[Content revision data]

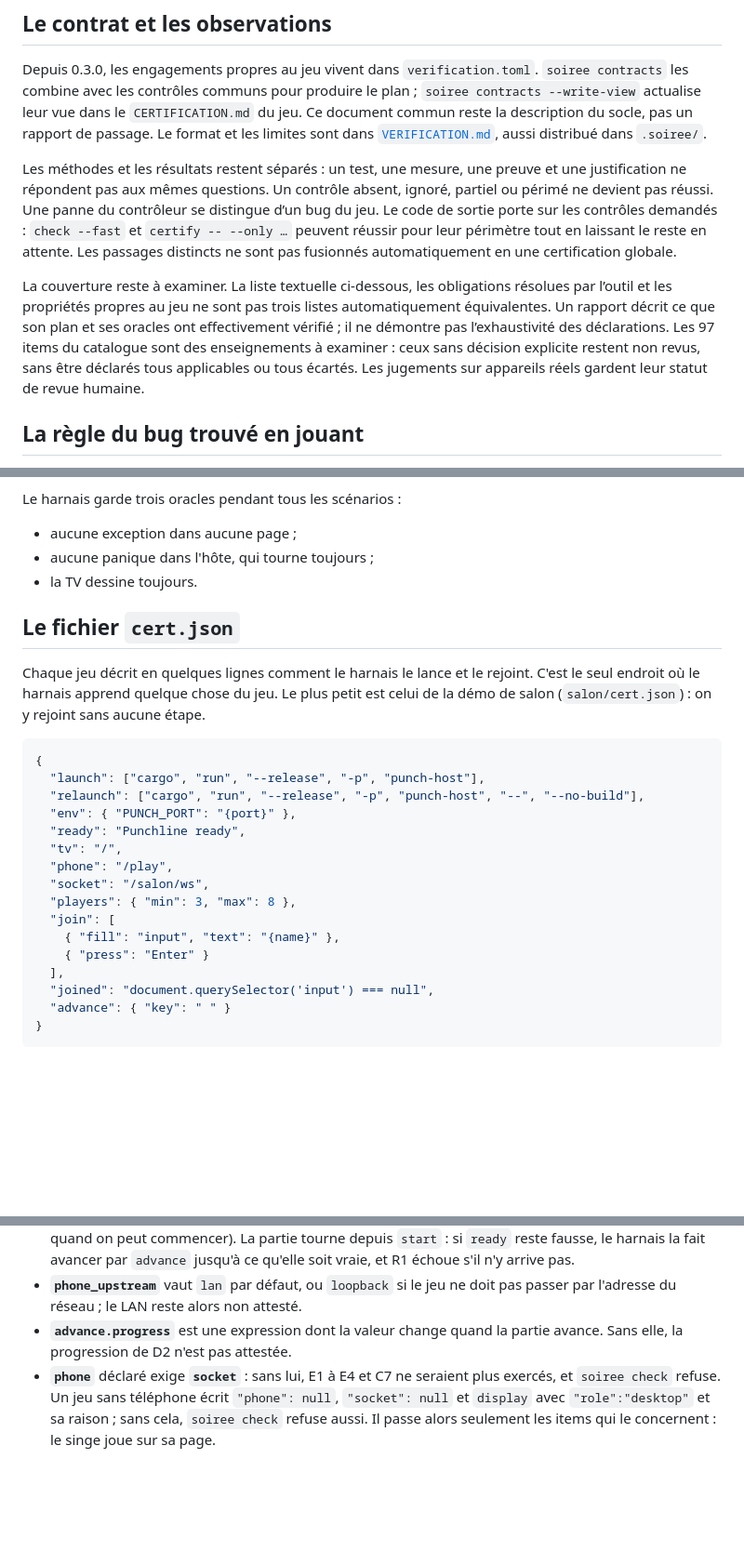
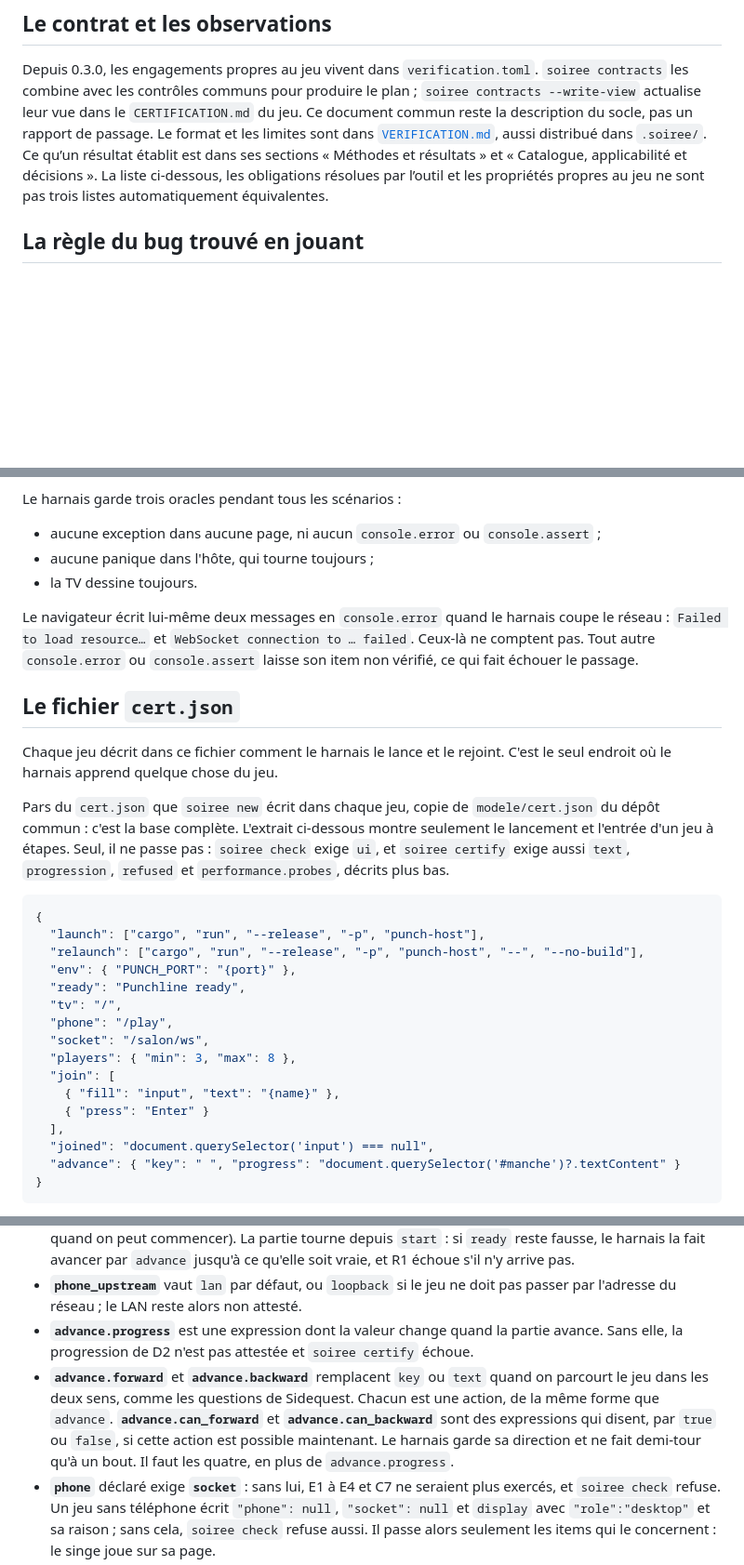
Before and after one commit to build-your-own-game/soiree, a Markdown page: CERTIFICATION.md, 3 parts joined by grey strips. Shown at 93% size. GitHub-like rendering; blank space fills up the shorter version.

Commit message:
Show a cert.json that certifies, and the keys it left out
The example passed neither check nor certify: it now carries
advance.progress, says what it omits and sends to the model as the
complete base. Document the console oracle, advance.forward and its
companions, players.min and performance.sample_ms, and leave what a
result establishes to VERIFICATION.

Co-Authored-By: Claude Opus 5.5 <noreply@anthropic.com>

````diff
--- a/CERTIFICATION.md
+++ b/CERTIFICATION.md
@@ -34,23 +34,11 @@ Depuis 0.3.0, les engagements propres au jeu vivent dans `verification.toml`.
 `soiree contracts --write-view` actualise leur vue dans le `CERTIFICATION.md` du
 jeu. Ce document commun reste la description du socle, pas un rapport de passage.
 Le format et les limites sont dans
-[`VERIFICATION.md`](VERIFICATION.md), aussi distribué dans `.soiree/`.
-
-Les méthodes et les résultats restent séparés : un test, une mesure, une preuve
-et une justification ne répondent pas aux mêmes questions. Un contrôle absent,
-ignoré, partiel ou périmé ne devient pas réussi. Une panne du contrôleur se
-distingue d’un bug du jeu. Le code de sortie porte sur les contrôles demandés :
-`check --fast` et `certify -- --only …` peuvent réussir pour leur périmètre tout
-en laissant le reste en attente. Les passages distincts ne sont pas fusionnés
-automatiquement en une certification globale.
-
-La couverture reste à examiner. La liste textuelle ci-dessous, les obligations
+[`VERIFICATION.md`](VERIFICATION.md), aussi distribué dans `.soiree/`. Ce
+qu’un résultat établit est dans ses sections « Méthodes et résultats » et
+« Catalogue, applicabilité et décisions ». La liste ci-dessous, les obligations
 résolues par l’outil et les propriétés propres au jeu ne sont pas trois listes
-automatiquement équivalentes. Un rapport décrit ce que son plan et ses oracles
-ont effectivement vérifié ; il ne démontre pas l’exhaustivité des déclarations.
-Les 97 items du catalogue sont des enseignements à examiner : ceux sans décision
-explicite restent non revus, sans être déclarés tous applicables ou tous écartés.
-Les jugements sur appareils réels gardent leur statut de revue humaine.
+automatiquement équivalentes.
 
 ## La règle du bug trouvé en jouant
 
@@ -74,13 +62,17 @@ Les scénarios, dans l'ordre : `capacity`, `join`, `rtc`, `text`, `ui`, `perform
 Si le harnais doit fermer de force un contexte après une commande native bloquée, le passage s’arrête avec **H1**, une panne de l’infrastructure de test. Les observations déjà terminées restent dans le rapport ; les scénarios restants sont explicitement non vérifiés. Un contexte détruit ne doit jamais produire ensuite de faux verdicts sur la reconnexion ou le stockage. Le diagnostic conserve l’opération native, son historique récent et l’état observable de la page.
 
 Le harnais garde trois oracles pendant tous les scénarios :
-- aucune exception dans aucune page ;
+- aucune exception dans aucune page, ni aucun `console.error` ou `console.assert` ;
 - aucune panique dans l'hôte, qui tourne toujours ;
 - la TV dessine toujours.
 
+Le navigateur écrit lui-même deux messages en `console.error` quand le harnais coupe le réseau : `Failed to load resource…` et `WebSocket connection to … failed`. Ceux-là ne comptent pas. Tout autre `console.error` ou `console.assert` laisse son item non vérifié, ce qui fait échouer le passage.
+
 ## Le fichier `cert.json`
 
-Chaque jeu décrit en quelques lignes comment le harnais le lance et le rejoint. C'est le seul endroit où le harnais apprend quelque chose du jeu. Le plus petit est celui de la démo de salon (`salon/cert.json`) : on y rejoint sans aucune étape.
+Chaque jeu décrit dans ce fichier comment le harnais le lance et le rejoint. C'est le seul endroit où le harnais apprend quelque chose du jeu.
+
+Pars du `cert.json` que `soiree new` écrit dans chaque jeu, copie de `modele/cert.json` du dépôt commun : c'est la base complète. L'extrait ci-dessous montre seulement le lancement et l'entrée d'un jeu à étapes. Seul, il ne passe pas : `soiree check` exige `ui`, et `soiree certify` exige aussi `text`, `progression`, `refused` et `performance.probes`, décrits plus bas.
 
 ```json
 {
@@ -97,7 +89,7 @@ Chaque jeu décrit en quelques lignes comment le harnais le lance et le rejoint.
     { "press": "Enter" }
   ],
   "joined": "document.querySelector('input') === null",
-  "advance": { "key": " " }
+  "advance": { "key": " ", "progress": "document.querySelector('#manche')?.textContent" }
 }
 ```
 
@@ -112,7 +104,8 @@ Chaque jeu décrit en quelques lignes comment le harnais le lance et le rejoint.
 - **`storage`** identifie la sauvegarde IndexedDB à corrompre (`{"kind":"indexeddb","database":"…","store":"…","key":"…"}`). Sans cette clé, le harnais utilise `localStorage`.
 - **`jitter`** prépare le scénario de latence : `setup` (actions d'avant la mesure) et `ready` (expression vraie quand on peut commencer). La partie tourne depuis `start` : si `ready` reste fausse, le harnais la fait avancer par `advance` jusqu'à ce qu'elle soit vraie, et R1 échoue s'il n'y arrive pas.
 - **`phone_upstream`** vaut `lan` par défaut, ou `loopback` si le jeu ne doit pas passer par l'adresse du réseau ; le LAN reste alors non attesté.
-- **`advance.progress`** est une expression dont la valeur change quand la partie avance. Sans elle, la progression de D2 n'est pas attestée.
+- **`advance.progress`** est une expression dont la valeur change quand la partie avance. Sans elle, la progression de D2 n'est pas attestée et `soiree certify` échoue.
+- **`advance.forward`** et **`advance.backward`** remplacent `key` ou `text` quand on parcourt le jeu dans les deux sens, comme les questions de Sidequest. Chacun est une action, de la même forme que `advance`. **`advance.can_forward`** et **`advance.can_backward`** sont des expressions qui disent, par `true` ou `false`, si cette action est possible maintenant. Le harnais garde sa direction et ne fait demi-tour qu'à un bout. Il faut les quatre, en plus de `advance.progress`.
 - **`phone`** déclaré exige **`socket`** : sans lui, E1 à E4 et C7 ne seraient plus exercés, et `soiree check` refuse. Un jeu sans téléphone écrit `"phone": null`, `"socket": null` et `display` avec `"role":"desktop"` et sa raison ; sans cela, `soiree check` refuse aussi. Il passe alors seulement les items qui le concernent : le singe joue sur sa page.
 - **`ui`** décrit les contrôles d’interface U1 ci-dessous. Chaque catégorie
   `editing`, `lifecycle`, `async`, `effects` est couverte par un scénario ou
````
Also changed, not shown: other parts of CERTIFICATION.md (+3 -3 lines).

# What you are asked to do
Output the entries above exactly as given, but strip out the pictures.

# Response for this exercise
Before and after one commit to build-your-own-game/soiree, a Markdown page: CERTIFICATION.md, 3 parts joined by grey strips. Shown at 93% size. GitHub-like rendering; blank space fills up the shorter version.

Commit message:
Show a cert.json that certifies, and the keys it left out
The example passed neither check nor certify: it now carries
advance.progress, says what it omits and sends to the model as the
complete base. Document the console oracle, advance.forward and its
companions, players.min and performance.sample_ms, and leave what a
result establishes to VERIFICATION.

Co-Authored-By: Claude Opus 5.5 <noreply@anthropic.com>

````diff
--- a/CERTIFICATION.md
+++ b/CERTIFICATION.md
@@ -34,23 +34,11 @@ Depuis 0.3.0, les engagements propres au jeu vivent dans `verification.toml`.
 `soiree contracts --write-view` actualise leur vue dans le `CERTIFICATION.md` du
 jeu. Ce document commun reste la description du socle, pas un rapport de passage.
 Le format et les limites sont dans
-[`VERIFICATION.md`](VERIFICATION.md), aussi distribué dans `.soiree/`.
-
-Les méthodes et les résultats restent séparés : un test, une mesure, une preuve
-et une justification ne répondent pas aux mêmes questions. Un contrôle absent,
-ignoré, partiel ou périmé ne devient pas réussi. Une panne du contrôleur se
-distingue d’un bug du jeu. Le code de sortie porte sur les contrôles demandés :
-`check --fast` et `certify -- --only …` peuvent réussir pour leur périmètre tout
-en laissant le reste en attente. Les passages distincts ne sont pas fusionnés
-automatiquement en une certification globale.
-
-La couverture reste à examiner. La liste textuelle ci-dessous, les obligations
+[`VERIFICATION.md`](VERIFICATION.md), aussi distribué dans `.soiree/`. Ce
+qu’un résultat établit est dans ses sections « Méthodes et résultats » et
+« Catalogue, applicabilité et décisions ». La liste ci-dessous, les obligations
 résolues par l’outil et les propriétés propres au jeu ne sont pas trois listes
-automatiquement équivalentes. Un rapport décrit ce que son plan et ses oracles
-ont effectivement vérifié ; il ne démontre pas l’exhaustivité des déclarations.
-Les 97 items du catalogue sont des enseignements à examiner : ceux sans décision
-explicite restent non revus, sans être déclarés tous applicables ou tous écartés.
-Les jugements sur appareils réels gardent leur statut de revue humaine.
+automatiquement équivalentes.
 
 ## La règle du bug trouvé en jouant
 
@@ -74,13 +62,17 @@ Les scénarios, dans l'ordre : `capacity`, `join`, `rtc`, `text`, `ui`, `perform
 Si le harnais doit fermer de force un contexte après une commande native bloquée, le passage s’arrête avec **H1**, une panne de l’infrastructure de test. Les observations déjà terminées restent dans le rapport ; les scénarios restants sont explicitement non vérifiés. Un contexte détruit ne doit jamais produire ensuite de faux verdicts sur la reconnexion ou le stockage. Le diagnostic conserve l’opération native, son historique récent et l’état observable de la page.
 
 Le harnais garde trois oracles pendant tous les scénarios :
-- aucune exception dans aucune page ;
+- aucune exception dans aucune page, ni aucun `console.error` ou `console.assert` ;
 - aucune panique dans l'hôte, qui tourne toujours ;
 - la TV dessine toujours.
 
+Le navigateur écrit lui-même deux messages en `console.error` quand le harnais coupe le réseau : `Failed to load resource…` et `WebSocket connection to … failed`. Ceux-là ne comptent pas. Tout autre `console.error` ou `console.assert` laisse son item non vérifié, ce qui fait échouer le passage.
+
 ## Le fichier `cert.json`
 
-Chaque jeu décrit en quelques lignes comment le harnais le lance et le rejoint. C'est le seul endroit où le harnais apprend quelque chose du jeu. Le plus petit est celui de la démo de salon (`salon/cert.json`) : on y rejoint sans aucune étape.
+Chaque jeu décrit dans ce fichier comment le harnais le lance et le rejoint. C'est le seul endroit où le harnais apprend quelque chose du jeu.
+
+Pars du `cert.json` que `soiree new` écrit dans chaque jeu, copie de `modele/cert.json` du dépôt commun : c'est la base complète. L'extrait ci-dessous montre seulement le lancement et l'entrée d'un jeu à étapes. Seul, il ne passe pas : `soiree check` exige `ui`, et `soiree certify` exige aussi `text`, `progression`, `refused` et `performance.probes`, décrits plus bas.
 
 ```json
 {
@@ -97,7 +89,7 @@ Chaque jeu décrit en quelques lignes comment le harnais le lance et le rejoint.
     { "press": "Enter" }
   ],
   "joined": "document.querySelector('input') === null",
-  "advance": { "key": " " }
+  "advance": { "key": " ", "progress": "document.querySelector('#manche')?.textContent" }
 }
 ```
 
@@ -112,7 +104,8 @@ Chaque jeu décrit en quelques lignes comment le harnais le lance et le rejoint.
 - **`storage`** identifie la sauvegarde IndexedDB à corrompre (`{"kind":"indexeddb","database":"…","store":"…","key":"…"}`). Sans cette clé, le harnais utilise `localStorage`.
 - **`jitter`** prépare le scénario de latence : `setup` (actions d'avant la mesure) et `ready` (expression vraie quand on peut commencer). La partie tourne depuis `start` : si `ready` reste fausse, le harnais la fait avancer par `advance` jusqu'à ce qu'elle soit vraie, et R1 échoue s'il n'y arrive pas.
 - **`phone_upstream`** vaut `lan` par défaut, ou `loopback` si le jeu ne doit pas passer par l'adresse du réseau ; le LAN reste alors non attesté.
-- **`advance.progress`** est une expression dont la valeur change quand la partie avance. Sans elle, la progression de D2 n'est pas attestée.
+- **`advance.progress`** est une expression dont la valeur change quand la partie avance. Sans elle, la progression de D2 n'est pas attestée et `soiree certify` échoue.
+- **`advance.forward`** et **`advance.backward`** remplacent `key` ou `text` quand on parcourt le jeu dans les deux sens, comme les questions de Sidequest. Chacun est une action, de la même forme que `advance`. **`advance.can_forward`** et **`advance.can_backward`** sont des expressions qui disent, par `true` ou `false`, si cette action est possible maintenant. Le harnais garde sa direction et ne fait demi-tour qu'à un bout. Il faut les quatre, en plus de `advance.progress`.
 - **`phone`** déclaré exige **`socket`** : sans lui, E1 à E4 et C7 ne seraient plus exercés, et `soiree check` refuse. Un jeu sans téléphone écrit `"phone": null`, `"socket": null` et `display` avec `"role":"desktop"` et sa raison ; sans cela, `soiree check` refuse aussi. Il passe alors seulement les items qui le concernent : le singe joue sur sa page.
 - **`ui`** décrit les contrôles d’interface U1 ci-dessous. Chaque catégorie
   `editing`, `lifecycle`, `async`, `effects` est couverte par un scénario ou
````
Also changed, not shown: other parts of CERTIFICATION.md (+3 -3 lines).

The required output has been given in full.